GOAL OF THE EXERCISE:
Where does the string "type" occur in the records? Copy each line that holds it.

EXTRACTED INFORMATION:
-*-*-
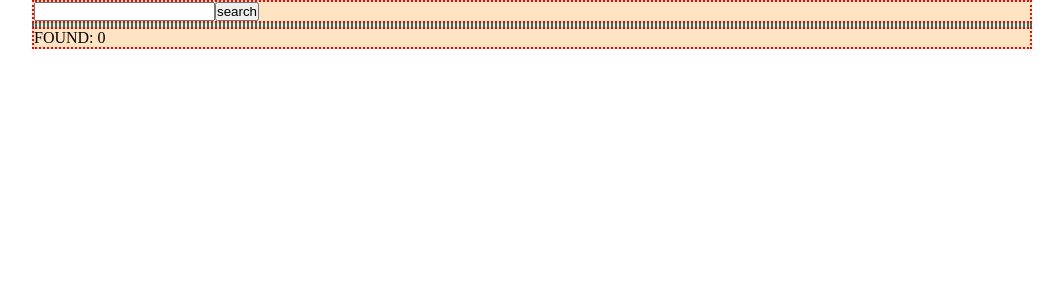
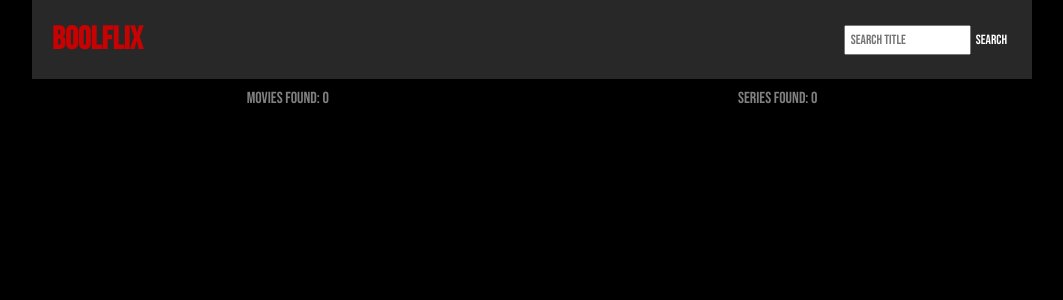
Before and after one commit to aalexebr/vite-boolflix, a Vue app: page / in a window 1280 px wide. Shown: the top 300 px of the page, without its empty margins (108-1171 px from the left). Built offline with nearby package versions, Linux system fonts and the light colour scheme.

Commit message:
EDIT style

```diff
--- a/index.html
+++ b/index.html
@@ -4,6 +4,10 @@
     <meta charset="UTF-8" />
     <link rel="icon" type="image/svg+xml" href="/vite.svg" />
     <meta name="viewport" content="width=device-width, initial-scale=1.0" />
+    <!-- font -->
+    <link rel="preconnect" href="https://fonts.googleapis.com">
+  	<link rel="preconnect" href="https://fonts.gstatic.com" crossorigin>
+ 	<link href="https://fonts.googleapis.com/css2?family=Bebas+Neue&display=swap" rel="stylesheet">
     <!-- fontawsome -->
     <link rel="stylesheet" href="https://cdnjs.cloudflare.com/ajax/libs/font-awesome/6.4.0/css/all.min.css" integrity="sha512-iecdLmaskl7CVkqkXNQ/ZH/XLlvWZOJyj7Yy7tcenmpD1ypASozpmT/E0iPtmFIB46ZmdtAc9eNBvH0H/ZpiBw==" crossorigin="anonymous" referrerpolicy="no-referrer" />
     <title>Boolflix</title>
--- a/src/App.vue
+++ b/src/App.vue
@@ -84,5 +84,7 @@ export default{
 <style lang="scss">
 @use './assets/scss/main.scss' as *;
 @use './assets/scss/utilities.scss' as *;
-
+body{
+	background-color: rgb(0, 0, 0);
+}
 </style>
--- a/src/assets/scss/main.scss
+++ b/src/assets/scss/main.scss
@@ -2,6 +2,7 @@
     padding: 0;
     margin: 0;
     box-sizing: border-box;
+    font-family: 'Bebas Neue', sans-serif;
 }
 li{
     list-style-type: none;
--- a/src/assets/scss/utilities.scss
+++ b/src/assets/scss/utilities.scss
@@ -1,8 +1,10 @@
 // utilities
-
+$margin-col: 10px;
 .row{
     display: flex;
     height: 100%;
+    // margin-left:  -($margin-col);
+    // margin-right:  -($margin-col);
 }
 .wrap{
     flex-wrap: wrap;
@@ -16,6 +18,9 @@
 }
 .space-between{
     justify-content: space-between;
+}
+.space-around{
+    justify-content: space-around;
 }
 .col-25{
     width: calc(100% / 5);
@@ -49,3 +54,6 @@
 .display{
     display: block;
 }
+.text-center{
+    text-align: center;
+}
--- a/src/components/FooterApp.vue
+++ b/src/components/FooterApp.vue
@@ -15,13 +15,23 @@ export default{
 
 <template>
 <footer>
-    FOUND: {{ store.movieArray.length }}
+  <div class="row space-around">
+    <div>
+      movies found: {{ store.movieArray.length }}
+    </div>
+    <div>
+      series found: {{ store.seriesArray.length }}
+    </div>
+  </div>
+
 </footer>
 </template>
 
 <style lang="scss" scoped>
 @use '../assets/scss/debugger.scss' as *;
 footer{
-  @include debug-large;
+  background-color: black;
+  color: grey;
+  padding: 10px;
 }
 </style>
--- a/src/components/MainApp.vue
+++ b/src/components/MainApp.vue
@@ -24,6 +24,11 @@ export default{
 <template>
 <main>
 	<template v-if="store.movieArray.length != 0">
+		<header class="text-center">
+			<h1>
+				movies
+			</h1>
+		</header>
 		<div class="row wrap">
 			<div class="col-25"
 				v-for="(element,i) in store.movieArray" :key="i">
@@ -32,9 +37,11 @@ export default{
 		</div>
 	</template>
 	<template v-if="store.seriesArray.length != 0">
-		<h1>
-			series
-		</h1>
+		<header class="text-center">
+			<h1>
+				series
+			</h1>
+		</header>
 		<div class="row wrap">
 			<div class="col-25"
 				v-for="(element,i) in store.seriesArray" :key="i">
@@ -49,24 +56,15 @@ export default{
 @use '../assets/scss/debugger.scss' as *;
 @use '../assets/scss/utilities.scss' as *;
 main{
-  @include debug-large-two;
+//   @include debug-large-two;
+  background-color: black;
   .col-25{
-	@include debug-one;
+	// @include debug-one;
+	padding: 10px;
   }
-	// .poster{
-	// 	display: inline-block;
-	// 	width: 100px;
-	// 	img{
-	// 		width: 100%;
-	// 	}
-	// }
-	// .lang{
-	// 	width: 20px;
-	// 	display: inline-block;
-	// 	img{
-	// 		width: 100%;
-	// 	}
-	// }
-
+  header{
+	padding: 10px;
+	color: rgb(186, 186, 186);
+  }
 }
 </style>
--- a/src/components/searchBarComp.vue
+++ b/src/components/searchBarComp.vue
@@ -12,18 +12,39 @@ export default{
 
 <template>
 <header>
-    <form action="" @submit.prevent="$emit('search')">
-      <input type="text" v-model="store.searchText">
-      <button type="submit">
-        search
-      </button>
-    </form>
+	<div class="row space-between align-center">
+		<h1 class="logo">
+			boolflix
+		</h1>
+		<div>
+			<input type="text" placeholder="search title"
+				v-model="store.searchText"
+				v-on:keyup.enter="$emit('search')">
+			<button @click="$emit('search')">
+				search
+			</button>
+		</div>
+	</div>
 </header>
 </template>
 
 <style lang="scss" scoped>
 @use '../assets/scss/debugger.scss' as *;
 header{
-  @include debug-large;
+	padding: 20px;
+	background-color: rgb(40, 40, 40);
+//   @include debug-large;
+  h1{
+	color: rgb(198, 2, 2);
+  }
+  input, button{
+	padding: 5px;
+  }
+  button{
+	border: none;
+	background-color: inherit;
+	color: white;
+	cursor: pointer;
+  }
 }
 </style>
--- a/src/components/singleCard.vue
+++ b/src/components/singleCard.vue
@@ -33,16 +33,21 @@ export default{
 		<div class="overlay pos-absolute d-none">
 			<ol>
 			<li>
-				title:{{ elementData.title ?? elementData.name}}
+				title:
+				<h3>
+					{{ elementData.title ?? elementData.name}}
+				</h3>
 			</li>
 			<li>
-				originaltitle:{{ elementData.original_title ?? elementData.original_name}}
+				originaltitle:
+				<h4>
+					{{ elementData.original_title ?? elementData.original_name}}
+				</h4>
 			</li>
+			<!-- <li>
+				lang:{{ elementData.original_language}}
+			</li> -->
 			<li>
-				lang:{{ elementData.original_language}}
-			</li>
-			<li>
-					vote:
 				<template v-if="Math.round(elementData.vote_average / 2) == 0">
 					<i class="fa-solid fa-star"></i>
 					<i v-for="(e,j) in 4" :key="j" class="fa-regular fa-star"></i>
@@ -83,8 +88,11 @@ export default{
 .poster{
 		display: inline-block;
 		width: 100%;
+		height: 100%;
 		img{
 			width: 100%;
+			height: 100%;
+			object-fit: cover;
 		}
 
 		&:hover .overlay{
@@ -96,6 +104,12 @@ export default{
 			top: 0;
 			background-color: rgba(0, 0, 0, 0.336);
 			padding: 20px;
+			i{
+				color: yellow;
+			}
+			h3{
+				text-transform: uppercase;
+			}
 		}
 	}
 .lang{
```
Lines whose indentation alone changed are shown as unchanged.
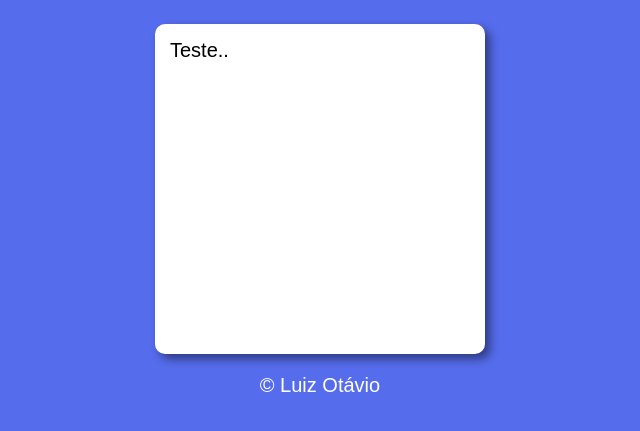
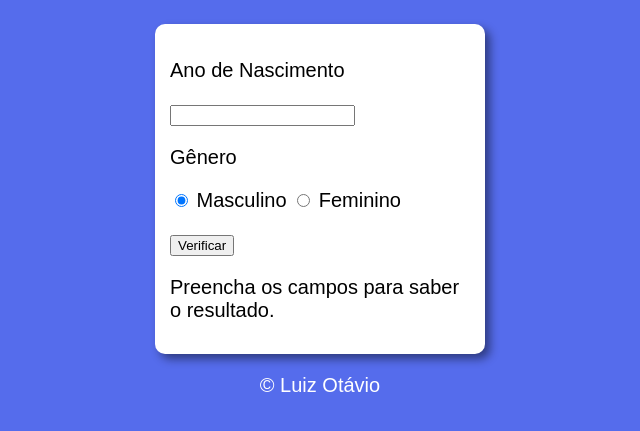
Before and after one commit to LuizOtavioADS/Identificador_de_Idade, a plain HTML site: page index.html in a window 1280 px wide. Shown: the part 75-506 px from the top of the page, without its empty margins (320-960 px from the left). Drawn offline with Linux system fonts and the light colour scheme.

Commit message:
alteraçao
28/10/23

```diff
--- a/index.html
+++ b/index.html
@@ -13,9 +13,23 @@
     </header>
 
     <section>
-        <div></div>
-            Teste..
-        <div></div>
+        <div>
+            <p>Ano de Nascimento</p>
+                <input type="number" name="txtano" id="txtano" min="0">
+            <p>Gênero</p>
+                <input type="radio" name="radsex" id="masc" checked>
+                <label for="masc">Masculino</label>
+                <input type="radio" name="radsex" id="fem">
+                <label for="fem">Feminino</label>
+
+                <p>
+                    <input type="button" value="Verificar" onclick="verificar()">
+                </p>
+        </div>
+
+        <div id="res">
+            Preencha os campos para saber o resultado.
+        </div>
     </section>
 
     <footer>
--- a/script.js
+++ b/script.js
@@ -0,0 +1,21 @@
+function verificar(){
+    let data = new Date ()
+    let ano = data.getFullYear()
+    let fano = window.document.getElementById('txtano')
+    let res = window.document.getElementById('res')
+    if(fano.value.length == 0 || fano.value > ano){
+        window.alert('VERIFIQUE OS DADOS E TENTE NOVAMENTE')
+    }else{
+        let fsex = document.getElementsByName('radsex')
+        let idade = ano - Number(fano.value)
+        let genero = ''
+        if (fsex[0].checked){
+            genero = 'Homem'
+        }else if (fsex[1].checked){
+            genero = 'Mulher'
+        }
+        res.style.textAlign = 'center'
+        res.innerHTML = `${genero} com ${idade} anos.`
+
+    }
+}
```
-*-*-
TASK RESULT:
     <link rel="icon" type="image/svg+xml" href="/vite.svg" />
     list-style-type: none;
-      <input type="text" v-model="store.searchText">
-      <button type="submit">
+			<input type="text" placeholder="search title"
+                <input type="number" name="txtano" id="txtano" min="0">
+                <input type="radio" name="radsex" id="masc" checked>
+                <input type="radio" name="radsex" id="fem">
+                    <input type="button" value="Verificar" onclick="verificar()">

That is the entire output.